▶ _Aim of the task_: Copy every record word for word. Pictures are not part of the copy.

Change detection outputs
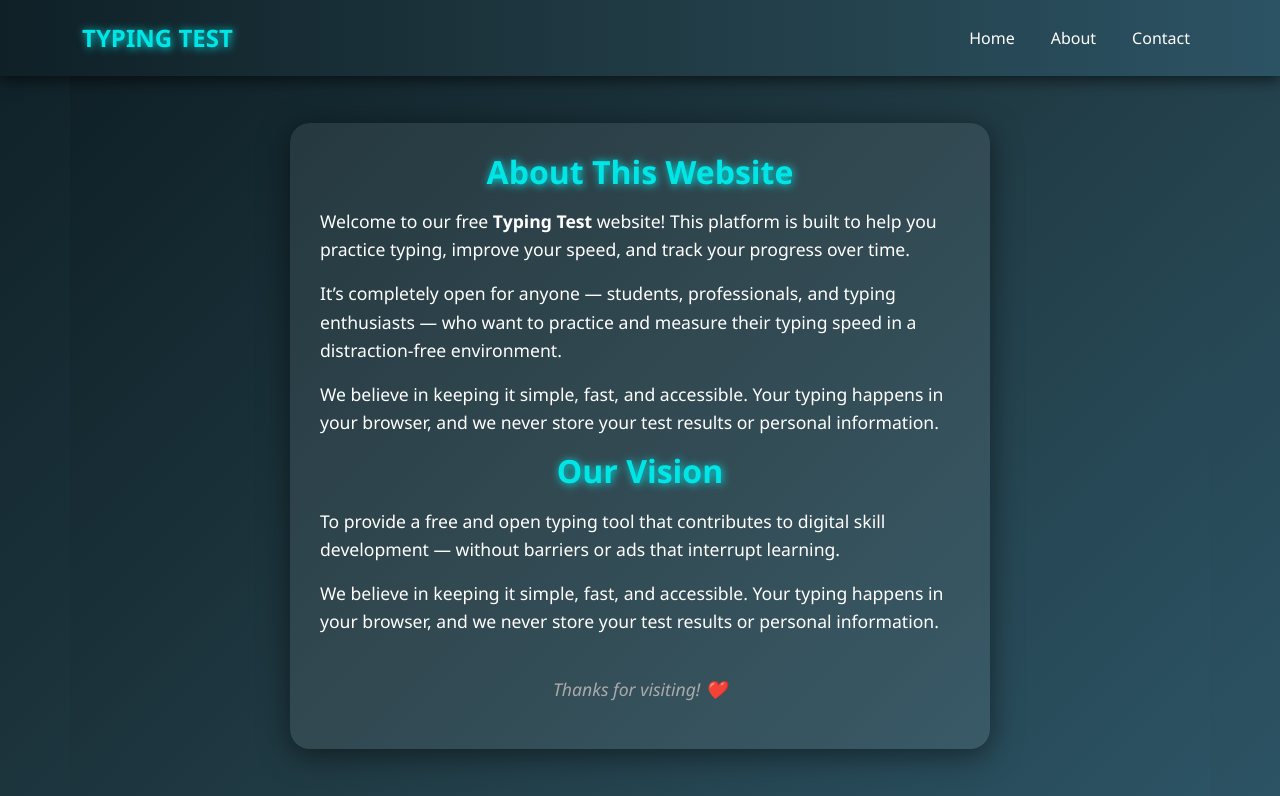
Repository: SHAHZADcodr/typing-test-react
Page: /about
An editor plug-in stored every save of this project. The page is shown before and after the next save, followed by the edit.
The browser window is 1280 px wide. The pictures show the whole page.
The project was rebuilt for these pictures with package versions that can differ from the ones it lists, and the page was loaded fresh each time. Also part of the build but not shown: src/customCss/Home.css, src/pages/Home.jsx, src/customCss/Contact.css, src/pages/Contact.jsx, src/customCss/Game.css, src/pages/Game.jsx, src/customCss/GameOver.css, src/pages/GameOver.jsx. Imported but missing from the stored project, and not drawn on this page: src/assets/background.mp3, src/assets/pop.mp3.

Above is the page before, as saved 2025-04-09 15:37:43.

After the next save:
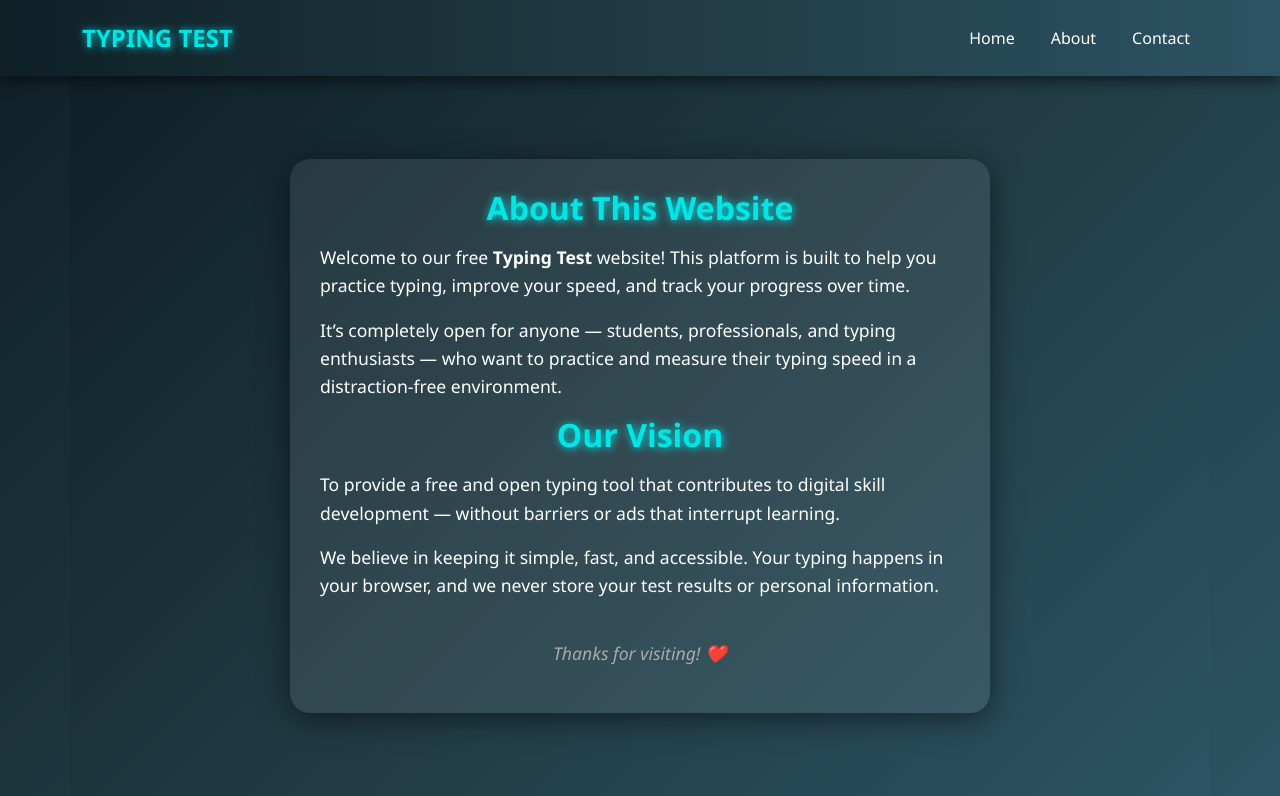
Saved 28 s later.
--- a/src/pages/About.jsx
+++ b/src/pages/About.jsx
@@ -11,7 +11,6 @@ const About = () => {
           Welcome to our free <strong>Typing Test</strong> website! This platform is built to help you practice typing, improve your speed, and track your progress over time.
         </p>
         <p>It’s completely open for anyone — students, professionals, and typing enthusiasts — who want to practice and measure their typing speed in a distraction-free environment.</p>
- <p>We believe in keeping it simple, fast, and accessible. Your typing happens in your browser, and we never store your test results or personal information.</p>
 
   <h2 className="mb-3 text-center">Our Vision</h2>
   <p>To provide a free and open typing tool that contributes to digital skill development — without barriers or ads that interrupt learning.</p>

▶ _Exercise output_:
Repository: SHAHZADcodr/typing-test-react
Page: /about
An editor plug-in stored every save of this project. The page is shown before and after the next save, followed by the edit.
The browser window is 1280 px wide. The pictures show the whole page.
The project was rebuilt for these pictures with package versions that can differ from the ones it lists, and the page was loaded fresh each time. Also part of the build but not shown: src/customCss/Home.css, src/pages/Home.jsx, src/customCss/Contact.css, src/pages/Contact.jsx, src/customCss/Game.css, src/pages/Game.jsx, src/customCss/GameOver.css, src/pages/GameOver.jsx. Imported but missing from the stored project, and not drawn on this page: src/assets/background.mp3, src/assets/pop.mp3.

Above is the page before, as saved 2025-04-09 15:37:43.

After the next save:
Saved 28 s later.
--- a/src/pages/About.jsx
+++ b/src/pages/About.jsx
@@ -11,7 +11,6 @@ const About = () => {
           Welcome to our free <strong>Typing Test</strong> website! This platform is built to help you practice typing, improve your speed, and track your progress over time.
         </p>
         <p>It’s completely open for anyone — students, professionals, and typing enthusiasts — who want to practice and measure their typing speed in a distraction-free environment.</p>
- <p>We believe in keeping it simple, fast, and accessible. Your typing happens in your browser, and we never store your test results or personal information.</p>
 
   <h2 className="mb-3 text-center">Our Vision</h2>
   <p>To provide a free and open typing tool that contributes to digital skill development — without barriers or ads that interrupt learning.</p>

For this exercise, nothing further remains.